▶ **Dataset extract**
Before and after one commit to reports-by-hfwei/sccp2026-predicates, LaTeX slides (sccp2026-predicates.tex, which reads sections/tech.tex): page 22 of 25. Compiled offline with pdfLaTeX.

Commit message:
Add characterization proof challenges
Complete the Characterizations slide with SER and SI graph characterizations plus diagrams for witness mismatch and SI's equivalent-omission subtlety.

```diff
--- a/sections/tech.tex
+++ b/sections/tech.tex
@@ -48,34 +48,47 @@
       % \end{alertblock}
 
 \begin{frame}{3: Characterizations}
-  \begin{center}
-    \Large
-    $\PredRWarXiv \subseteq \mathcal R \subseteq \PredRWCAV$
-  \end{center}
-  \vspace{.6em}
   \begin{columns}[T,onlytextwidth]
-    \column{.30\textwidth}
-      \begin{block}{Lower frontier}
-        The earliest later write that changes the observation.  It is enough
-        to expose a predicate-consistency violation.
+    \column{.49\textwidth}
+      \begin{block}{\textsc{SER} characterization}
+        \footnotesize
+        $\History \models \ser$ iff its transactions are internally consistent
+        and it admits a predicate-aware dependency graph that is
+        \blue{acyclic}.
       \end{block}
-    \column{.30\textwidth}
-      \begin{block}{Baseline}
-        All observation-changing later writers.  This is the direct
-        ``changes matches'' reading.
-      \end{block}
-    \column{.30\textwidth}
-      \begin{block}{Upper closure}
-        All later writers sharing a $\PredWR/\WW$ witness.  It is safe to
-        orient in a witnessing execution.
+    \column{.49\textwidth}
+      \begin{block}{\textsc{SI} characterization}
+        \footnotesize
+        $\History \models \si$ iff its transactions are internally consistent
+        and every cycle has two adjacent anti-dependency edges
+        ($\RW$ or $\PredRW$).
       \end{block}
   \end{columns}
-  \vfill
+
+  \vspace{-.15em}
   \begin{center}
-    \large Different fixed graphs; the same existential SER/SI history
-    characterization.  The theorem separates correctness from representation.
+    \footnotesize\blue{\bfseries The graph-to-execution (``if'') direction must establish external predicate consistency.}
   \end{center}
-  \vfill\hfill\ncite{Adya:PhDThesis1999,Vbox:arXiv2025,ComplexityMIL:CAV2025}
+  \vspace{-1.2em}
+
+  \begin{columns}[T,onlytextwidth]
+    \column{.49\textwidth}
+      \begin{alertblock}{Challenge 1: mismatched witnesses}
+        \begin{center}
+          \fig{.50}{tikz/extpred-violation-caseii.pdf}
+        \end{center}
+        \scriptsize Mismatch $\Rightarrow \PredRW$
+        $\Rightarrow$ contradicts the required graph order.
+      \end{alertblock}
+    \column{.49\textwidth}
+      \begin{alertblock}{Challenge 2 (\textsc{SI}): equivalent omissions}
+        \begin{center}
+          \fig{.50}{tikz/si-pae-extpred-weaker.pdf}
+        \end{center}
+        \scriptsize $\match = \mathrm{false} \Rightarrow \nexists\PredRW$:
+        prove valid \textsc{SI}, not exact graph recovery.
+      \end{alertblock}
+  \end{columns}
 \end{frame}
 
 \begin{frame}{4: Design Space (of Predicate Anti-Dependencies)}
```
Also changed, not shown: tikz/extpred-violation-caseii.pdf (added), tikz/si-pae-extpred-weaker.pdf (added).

▶ **Work instruction**
Note each line above that contains "alertblock" and copy it out.

▶ **Solution to the problem**
       % \end{alertblock}
+      \begin{alertblock}{Challenge 1: mismatched witnesses}
+      \end{alertblock}
+      \begin{alertblock}{Challenge 2 (\textsc{SI}): equivalent omissions}
+      \end{alertblock}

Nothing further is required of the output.